Before-and-after change data:
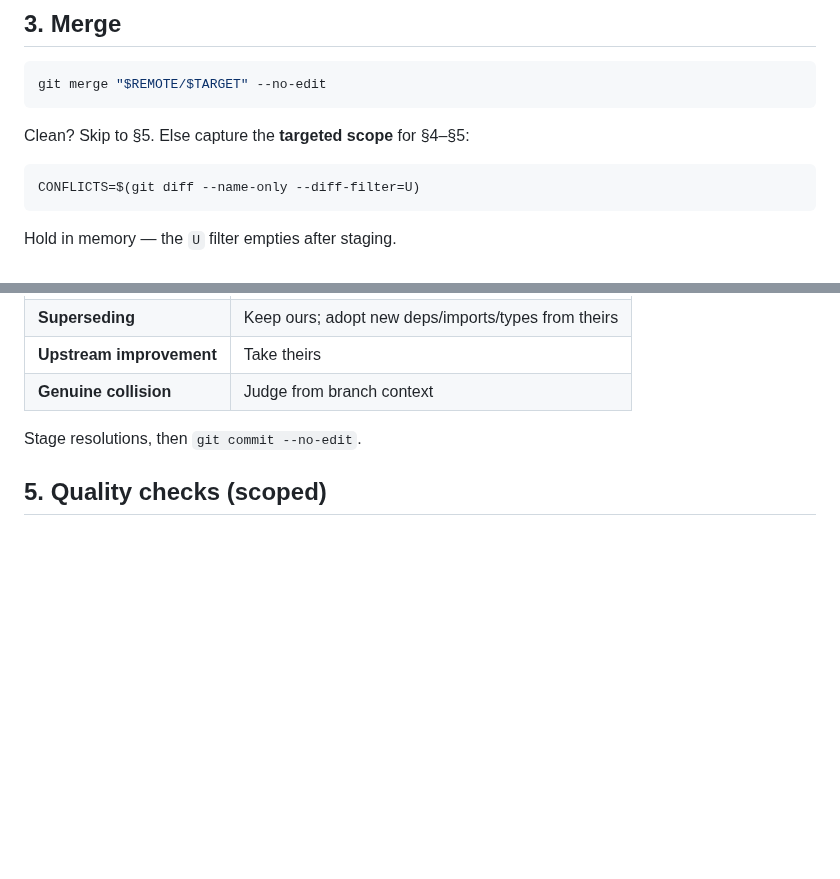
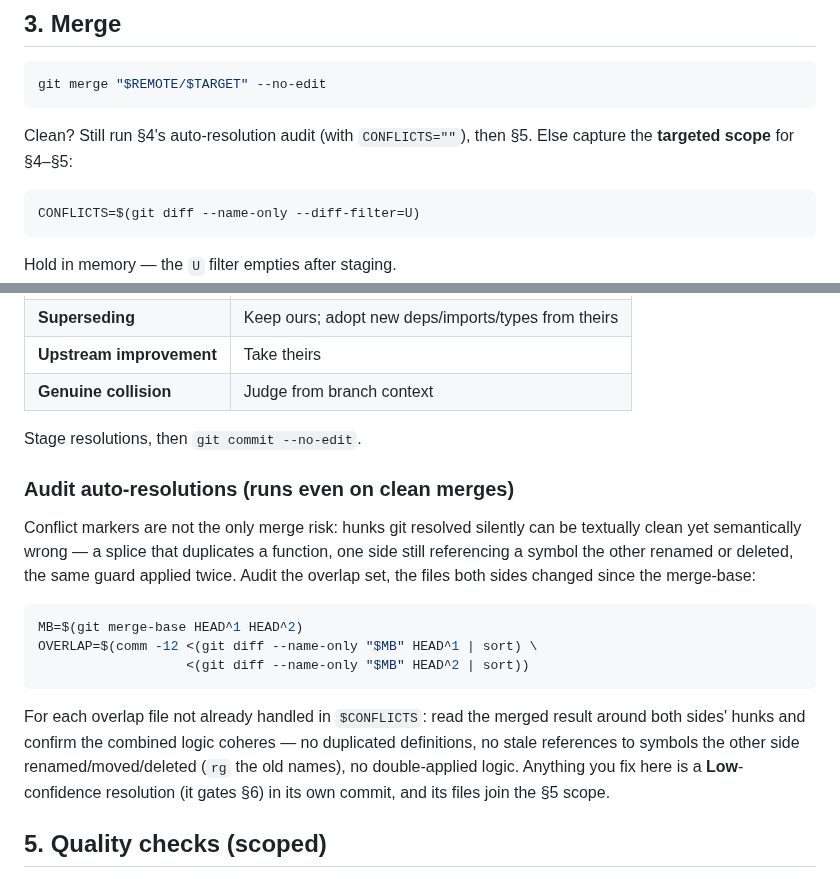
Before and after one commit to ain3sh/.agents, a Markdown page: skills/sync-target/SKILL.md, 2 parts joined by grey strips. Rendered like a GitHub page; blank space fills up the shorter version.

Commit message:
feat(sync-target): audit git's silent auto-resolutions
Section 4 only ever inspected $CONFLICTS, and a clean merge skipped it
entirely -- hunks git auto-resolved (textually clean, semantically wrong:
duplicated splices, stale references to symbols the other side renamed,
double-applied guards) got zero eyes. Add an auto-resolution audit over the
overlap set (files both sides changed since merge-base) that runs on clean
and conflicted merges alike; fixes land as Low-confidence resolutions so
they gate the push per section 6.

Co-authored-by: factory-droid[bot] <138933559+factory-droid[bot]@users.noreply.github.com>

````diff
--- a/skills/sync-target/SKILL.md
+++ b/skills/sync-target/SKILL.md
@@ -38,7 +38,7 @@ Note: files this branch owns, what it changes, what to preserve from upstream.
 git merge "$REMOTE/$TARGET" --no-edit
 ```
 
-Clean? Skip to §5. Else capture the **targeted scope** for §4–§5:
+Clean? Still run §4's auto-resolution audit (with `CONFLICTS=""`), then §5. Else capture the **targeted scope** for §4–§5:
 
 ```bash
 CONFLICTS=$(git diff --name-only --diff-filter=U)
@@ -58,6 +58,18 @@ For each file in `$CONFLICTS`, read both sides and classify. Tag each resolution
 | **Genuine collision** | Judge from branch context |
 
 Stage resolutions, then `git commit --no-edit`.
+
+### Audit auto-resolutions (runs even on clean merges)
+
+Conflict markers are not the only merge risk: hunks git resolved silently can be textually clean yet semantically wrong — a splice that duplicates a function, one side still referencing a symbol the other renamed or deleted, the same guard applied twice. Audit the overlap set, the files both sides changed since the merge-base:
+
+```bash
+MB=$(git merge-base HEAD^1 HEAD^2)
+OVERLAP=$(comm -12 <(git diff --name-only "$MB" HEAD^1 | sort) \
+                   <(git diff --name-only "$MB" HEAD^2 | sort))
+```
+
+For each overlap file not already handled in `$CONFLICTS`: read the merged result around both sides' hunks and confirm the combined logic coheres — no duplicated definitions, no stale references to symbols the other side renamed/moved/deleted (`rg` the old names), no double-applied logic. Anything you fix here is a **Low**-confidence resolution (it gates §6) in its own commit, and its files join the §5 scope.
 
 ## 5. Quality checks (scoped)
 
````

▶ [TRY IT]
Repeat the data word for word. Skip the pictures.

▶ [WRITTEN SOLUTION]
Before and after one commit to ain3sh/.agents, a Markdown page: skills/sync-target/SKILL.md, 2 parts joined by grey strips. Rendered like a GitHub page; blank space fills up the shorter version.

Commit message:
feat(sync-target): audit git's silent auto-resolutions
Section 4 only ever inspected $CONFLICTS, and a clean merge skipped it
entirely -- hunks git auto-resolved (textually clean, semantically wrong:
duplicated splices, stale references to symbols the other side renamed,
double-applied guards) got zero eyes. Add an auto-resolution audit over the
overlap set (files both sides changed since merge-base) that runs on clean
and conflicted merges alike; fixes land as Low-confidence resolutions so
they gate the push per section 6.

Co-authored-by: factory-droid[bot] <138933559+factory-droid[bot]@users.noreply.github.com>

````diff
--- a/skills/sync-target/SKILL.md
+++ b/skills/sync-target/SKILL.md
@@ -38,7 +38,7 @@ Note: files this branch owns, what it changes, what to preserve from upstream.
 git merge "$REMOTE/$TARGET" --no-edit
 ```
 
-Clean? Skip to §5. Else capture the **targeted scope** for §4–§5:
+Clean? Still run §4's auto-resolution audit (with `CONFLICTS=""`), then §5. Else capture the **targeted scope** for §4–§5:
 
 ```bash
 CONFLICTS=$(git diff --name-only --diff-filter=U)
@@ -58,6 +58,18 @@ For each file in `$CONFLICTS`, read both sides and classify. Tag each resolution
 | **Genuine collision** | Judge from branch context |
 
 Stage resolutions, then `git commit --no-edit`.
+
+### Audit auto-resolutions (runs even on clean merges)
+
+Conflict markers are not the only merge risk: hunks git resolved silently can be textually clean yet semantically wrong — a splice that duplicates a function, one side still referencing a symbol the other renamed or deleted, the same guard applied twice. Audit the overlap set, the files both sides changed since the merge-base:
+
+```bash
+MB=$(git merge-base HEAD^1 HEAD^2)
+OVERLAP=$(comm -12 <(git diff --name-only "$MB" HEAD^1 | sort) \
+                   <(git diff --name-only "$MB" HEAD^2 | sort))
+```
+
+For each overlap file not already handled in `$CONFLICTS`: read the merged result around both sides' hunks and confirm the combined logic coheres — no duplicated definitions, no stale references to symbols the other side renamed/moved/deleted (`rg` the old names), no double-applied logic. Anything you fix here is a **Low**-confidence resolution (it gates §6) in its own commit, and its files join the §5 scope.
 
 ## 5. Quality checks (scoped)
 
````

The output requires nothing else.